[Available records]

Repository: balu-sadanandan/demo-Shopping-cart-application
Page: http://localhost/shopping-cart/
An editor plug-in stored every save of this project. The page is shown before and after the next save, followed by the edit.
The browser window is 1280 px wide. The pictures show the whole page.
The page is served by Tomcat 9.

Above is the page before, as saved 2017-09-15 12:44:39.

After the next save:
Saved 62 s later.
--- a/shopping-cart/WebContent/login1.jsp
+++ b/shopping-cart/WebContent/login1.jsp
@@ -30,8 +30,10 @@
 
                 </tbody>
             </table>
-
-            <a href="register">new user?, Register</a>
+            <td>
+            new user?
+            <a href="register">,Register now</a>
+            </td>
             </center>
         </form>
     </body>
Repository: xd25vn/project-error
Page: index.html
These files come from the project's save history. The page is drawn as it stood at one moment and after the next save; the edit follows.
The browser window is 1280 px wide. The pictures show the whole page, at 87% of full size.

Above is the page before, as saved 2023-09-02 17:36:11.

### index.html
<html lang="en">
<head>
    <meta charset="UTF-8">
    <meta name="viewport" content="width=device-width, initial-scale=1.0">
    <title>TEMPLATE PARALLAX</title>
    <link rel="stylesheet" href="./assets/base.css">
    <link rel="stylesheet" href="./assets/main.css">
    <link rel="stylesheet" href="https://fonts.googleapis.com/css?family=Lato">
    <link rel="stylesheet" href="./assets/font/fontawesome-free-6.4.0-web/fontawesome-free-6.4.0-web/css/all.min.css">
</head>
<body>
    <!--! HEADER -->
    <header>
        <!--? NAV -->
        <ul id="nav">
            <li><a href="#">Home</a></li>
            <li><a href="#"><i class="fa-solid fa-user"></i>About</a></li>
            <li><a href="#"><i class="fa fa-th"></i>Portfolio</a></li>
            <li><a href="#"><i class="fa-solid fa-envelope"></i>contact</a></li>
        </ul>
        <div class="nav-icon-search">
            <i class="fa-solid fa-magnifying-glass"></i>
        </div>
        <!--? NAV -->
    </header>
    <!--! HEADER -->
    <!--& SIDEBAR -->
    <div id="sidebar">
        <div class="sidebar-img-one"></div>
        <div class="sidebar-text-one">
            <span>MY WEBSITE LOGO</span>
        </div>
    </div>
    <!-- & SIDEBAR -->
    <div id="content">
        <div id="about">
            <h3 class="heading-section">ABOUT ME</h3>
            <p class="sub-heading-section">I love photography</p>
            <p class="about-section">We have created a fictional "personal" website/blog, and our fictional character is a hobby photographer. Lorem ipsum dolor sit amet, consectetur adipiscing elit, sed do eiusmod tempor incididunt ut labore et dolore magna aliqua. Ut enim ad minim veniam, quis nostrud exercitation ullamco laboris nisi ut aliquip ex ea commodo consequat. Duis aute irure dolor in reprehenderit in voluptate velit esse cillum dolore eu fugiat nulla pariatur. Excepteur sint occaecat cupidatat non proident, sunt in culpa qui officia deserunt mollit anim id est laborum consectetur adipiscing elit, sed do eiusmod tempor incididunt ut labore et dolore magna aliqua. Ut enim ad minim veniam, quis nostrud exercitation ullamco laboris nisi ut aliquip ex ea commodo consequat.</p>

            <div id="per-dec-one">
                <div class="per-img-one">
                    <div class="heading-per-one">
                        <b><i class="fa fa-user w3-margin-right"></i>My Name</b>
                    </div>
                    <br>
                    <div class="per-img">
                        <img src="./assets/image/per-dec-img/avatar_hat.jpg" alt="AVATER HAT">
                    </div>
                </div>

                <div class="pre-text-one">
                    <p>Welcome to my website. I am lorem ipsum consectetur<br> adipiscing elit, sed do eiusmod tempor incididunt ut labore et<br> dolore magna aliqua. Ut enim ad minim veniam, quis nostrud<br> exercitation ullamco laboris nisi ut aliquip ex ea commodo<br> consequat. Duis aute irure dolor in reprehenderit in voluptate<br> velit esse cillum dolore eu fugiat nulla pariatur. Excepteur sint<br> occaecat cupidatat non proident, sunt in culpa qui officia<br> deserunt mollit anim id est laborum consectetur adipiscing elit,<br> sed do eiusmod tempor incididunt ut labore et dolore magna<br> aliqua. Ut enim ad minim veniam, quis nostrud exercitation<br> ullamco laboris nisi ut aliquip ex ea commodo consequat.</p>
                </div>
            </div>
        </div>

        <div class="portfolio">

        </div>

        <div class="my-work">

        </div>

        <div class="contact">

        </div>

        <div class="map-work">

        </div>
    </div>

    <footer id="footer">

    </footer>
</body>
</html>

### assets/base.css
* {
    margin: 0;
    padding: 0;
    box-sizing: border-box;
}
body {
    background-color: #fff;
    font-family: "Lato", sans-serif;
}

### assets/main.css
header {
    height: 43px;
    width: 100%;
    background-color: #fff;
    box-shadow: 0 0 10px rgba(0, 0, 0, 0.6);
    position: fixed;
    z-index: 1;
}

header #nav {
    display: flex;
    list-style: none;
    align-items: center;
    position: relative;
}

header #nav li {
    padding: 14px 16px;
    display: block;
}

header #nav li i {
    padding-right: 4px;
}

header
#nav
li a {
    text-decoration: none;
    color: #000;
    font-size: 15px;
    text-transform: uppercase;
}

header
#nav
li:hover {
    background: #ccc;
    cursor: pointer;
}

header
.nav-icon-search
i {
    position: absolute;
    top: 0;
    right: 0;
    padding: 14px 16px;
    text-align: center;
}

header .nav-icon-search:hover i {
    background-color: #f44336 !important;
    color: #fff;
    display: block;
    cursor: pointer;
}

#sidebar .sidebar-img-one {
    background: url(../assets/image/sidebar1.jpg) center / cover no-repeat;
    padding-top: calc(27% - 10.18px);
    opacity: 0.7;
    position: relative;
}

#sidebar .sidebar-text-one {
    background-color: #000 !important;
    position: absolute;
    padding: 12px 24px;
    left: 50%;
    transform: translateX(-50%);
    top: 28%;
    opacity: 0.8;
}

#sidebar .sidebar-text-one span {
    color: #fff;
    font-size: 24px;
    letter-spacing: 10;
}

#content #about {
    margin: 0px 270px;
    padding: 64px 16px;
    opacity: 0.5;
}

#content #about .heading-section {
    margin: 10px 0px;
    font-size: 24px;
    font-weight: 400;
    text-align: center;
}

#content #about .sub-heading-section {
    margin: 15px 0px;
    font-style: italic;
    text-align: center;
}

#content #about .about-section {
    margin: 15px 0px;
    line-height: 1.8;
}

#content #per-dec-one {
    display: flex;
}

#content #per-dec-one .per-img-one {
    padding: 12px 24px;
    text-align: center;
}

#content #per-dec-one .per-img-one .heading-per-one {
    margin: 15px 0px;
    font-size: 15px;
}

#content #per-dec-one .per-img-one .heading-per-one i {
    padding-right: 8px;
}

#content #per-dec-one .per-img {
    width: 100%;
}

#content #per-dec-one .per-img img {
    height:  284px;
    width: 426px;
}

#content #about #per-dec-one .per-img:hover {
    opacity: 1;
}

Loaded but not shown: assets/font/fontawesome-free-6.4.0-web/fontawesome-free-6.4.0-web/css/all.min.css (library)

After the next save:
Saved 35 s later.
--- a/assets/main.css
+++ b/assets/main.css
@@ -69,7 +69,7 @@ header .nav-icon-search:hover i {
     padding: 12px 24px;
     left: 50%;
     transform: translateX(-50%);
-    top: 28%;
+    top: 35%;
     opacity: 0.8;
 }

[/Available records]

» **What the task asks**
The records shown earlier should all be returned verbatim.

» **Your response**
Repository: balu-sadanandan/demo-Shopping-cart-application
Page: http://localhost/shopping-cart/
An editor plug-in stored every save of this project. The page is shown before and after the next save, followed by the edit.
The browser window is 1280 px wide. The pictures show the whole page.
The page is served by Tomcat 9.

Above is the page before, as saved 2017-09-15 12:44:39.

After the next save:
Saved 62 s later.
--- a/shopping-cart/WebContent/login1.jsp
+++ b/shopping-cart/WebContent/login1.jsp
@@ -30,8 +30,10 @@
 
                 </tbody>
             </table>
-
-            <a href="register">new user?, Register</a>
+            <td>
+            new user?
+            <a href="register">,Register now</a>
+            </td>
             </center>
         </form>
     </body>
Repository: xd25vn/project-error
Page: index.html
These files come from the project's save history. The page is drawn as it stood at one moment and after the next save; the edit follows.
The browser window is 1280 px wide. The pictures show the whole page, at 87% of full size.

Above is the page before, as saved 2023-09-02 17:36:11.

### index.html
<html lang="en">
<head>
    <meta charset="UTF-8">
    <meta name="viewport" content="width=device-width, initial-scale=1.0">
    <title>TEMPLATE PARALLAX</title>
    <link rel="stylesheet" href="./assets/base.css">
    <link rel="stylesheet" href="./assets/main.css">
    <link rel="stylesheet" href="https://fonts.googleapis.com/css?family=Lato">
    <link rel="stylesheet" href="./assets/font/fontawesome-free-6.4.0-web/fontawesome-free-6.4.0-web/css/all.min.css">
</head>
<body>
    <!--! HEADER -->
    <header>
        <!--? NAV -->
        <ul id="nav">
            <li><a href="#">Home</a></li>
            <li><a href="#"><i class="fa-solid fa-user"></i>About</a></li>
            <li><a href="#"><i class="fa fa-th"></i>Portfolio</a></li>
            <li><a href="#"><i class="fa-solid fa-envelope"></i>contact</a></li>
        </ul>
        <div class="nav-icon-search">
            <i class="fa-solid fa-magnifying-glass"></i>
        </div>
        <!--? NAV -->
    </header>
    <!--! HEADER -->
    <!--& SIDEBAR -->
    <div id="sidebar">
        <div class="sidebar-img-one"></div>
        <div class="sidebar-text-one">
            <span>MY WEBSITE LOGO</span>
        </div>
    </div>
    <!-- & SIDEBAR -->
    <div id="content">
        <div id="about">
            <h3 class="heading-section">ABOUT ME</h3>
            <p class="sub-heading-section">I love photography</p>
            <p class="about-section">We have created a fictional "personal" website/blog, and our fictional character is a hobby photographer. Lorem ipsum dolor sit amet, consectetur adipiscing elit, sed do eiusmod tempor incididunt ut labore et dolore magna aliqua. Ut enim ad minim veniam, quis nostrud exercitation ullamco laboris nisi ut aliquip ex ea commodo consequat. Duis aute irure dolor in reprehenderit in voluptate velit esse cillum dolore eu fugiat nulla pariatur. Excepteur sint occaecat cupidatat non proident, sunt in culpa qui officia deserunt mollit anim id est laborum consectetur adipiscing elit, sed do eiusmod tempor incididunt ut labore et dolore magna aliqua. Ut enim ad minim veniam, quis nostrud exercitation ullamco laboris nisi ut aliquip ex ea commodo consequat.</p>

            <div id="per-dec-one">
                <div class="per-img-one">
                    <div class="heading-per-one">
                        <b><i class="fa fa-user w3-margin-right"></i>My Name</b>
                    </div>
                    <br>
                    <div class="per-img">
                        <img src="./assets/image/per-dec-img/avatar_hat.jpg" alt="AVATER HAT">
                    </div>
                </div>

                <div class="pre-text-one">
                    <p>Welcome to my website. I am lorem ipsum consectetur<br> adipiscing elit, sed do eiusmod tempor incididunt ut labore et<br> dolore magna aliqua. Ut enim ad minim veniam, quis nostrud<br> exercitation ullamco laboris nisi ut aliquip ex ea commodo<br> consequat. Duis aute irure dolor in reprehenderit in voluptate<br> velit esse cillum dolore eu fugiat nulla pariatur. Excepteur sint<br> occaecat cupidatat non proident, sunt in culpa qui officia<br> deserunt mollit anim id est laborum consectetur adipiscing elit,<br> sed do eiusmod tempor incididunt ut labore et dolore magna<br> aliqua. Ut enim ad minim veniam, quis nostrud exercitation<br> ullamco laboris nisi ut aliquip ex ea commodo consequat.</p>
                </div>
            </div>
        </div>

        <div class="portfolio">

        </div>

        <div class="my-work">

        </div>

        <div class="contact">

        </div>

        <div class="map-work">

        </div>
    </div>

    <footer id="footer">

    </footer>
</body>
</html>

### assets/base.css
* {
    margin: 0;
    padding: 0;
    box-sizing: border-box;
}
body {
    background-color: #fff;
    font-family: "Lato", sans-serif;
}

### assets/main.css
header {
    height: 43px;
    width: 100%;
    background-color: #fff;
    box-shadow: 0 0 10px rgba(0, 0, 0, 0.6);
    position: fixed;
    z-index: 1;
}

header #nav {
    display: flex;
    list-style: none;
    align-items: center;
    position: relative;
}

header #nav li {
    padding: 14px 16px;
    display: block;
}

header #nav li i {
    padding-right: 4px;
}

header
#nav
li a {
    text-decoration: none;
    color: #000;
    font-size: 15px;
    text-transform: uppercase;
}

header
#nav
li:hover {
    background: #ccc;
    cursor: pointer;
}

header
.nav-icon-search
i {
    position: absolute;
    top: 0;
    right: 0;
    padding: 14px 16px;
    text-align: center;
}

header .nav-icon-search:hover i {
    background-color: #f44336 !important;
    color: #fff;
    display: block;
    cursor: pointer;
}

#sidebar .sidebar-img-one {
    background: url(../assets/image/sidebar1.jpg) center / cover no-repeat;
    padding-top: calc(27% - 10.18px);
    opacity: 0.7;
    position: relative;
}

#sidebar .sidebar-text-one {
    background-color: #000 !important;
    position: absolute;
    padding: 12px 24px;
    left: 50%;
    transform: translateX(-50%);
    top: 28%;
    opacity: 0.8;
}

#sidebar .sidebar-text-one span {
    color: #fff;
    font-size: 24px;
    letter-spacing: 10;
}

#content #about {
    margin: 0px 270px;
    padding: 64px 16px;
    opacity: 0.5;
}

#content #about .heading-section {
    margin: 10px 0px;
    font-size: 24px;
    font-weight: 400;
    text-align: center;
}

#content #about .sub-heading-section {
    margin: 15px 0px;
    font-style: italic;
    text-align: center;
}

#content #about .about-section {
    margin: 15px 0px;
    line-height: 1.8;
}

#content #per-dec-one {
    display: flex;
}

#content #per-dec-one .per-img-one {
    padding: 12px 24px;
    text-align: center;
}

#content #per-dec-one .per-img-one .heading-per-one {
    margin: 15px 0px;
    font-size: 15px;
}

#content #per-dec-one .per-img-one .heading-per-one i {
    padding-right: 8px;
}

#content #per-dec-one .per-img {
    width: 100%;
}

#content #per-dec-one .per-img img {
    height:  284px;
    width: 426px;
}

#content #about #per-dec-one .per-img:hover {
    opacity: 1;
}

Loaded but not shown: assets/font/fontawesome-free-6.4.0-web/fontawesome-free-6.4.0-web/css/all.min.css (library)

After the next save:
Saved 35 s later.
--- a/assets/main.css
+++ b/assets/main.css
@@ -69,7 +69,7 @@ header .nav-icon-search:hover i {
     padding: 12px 24px;
     left: 50%;
     transform: translateX(-50%);
-    top: 28%;
+    top: 35%;
     opacity: 0.8;
 }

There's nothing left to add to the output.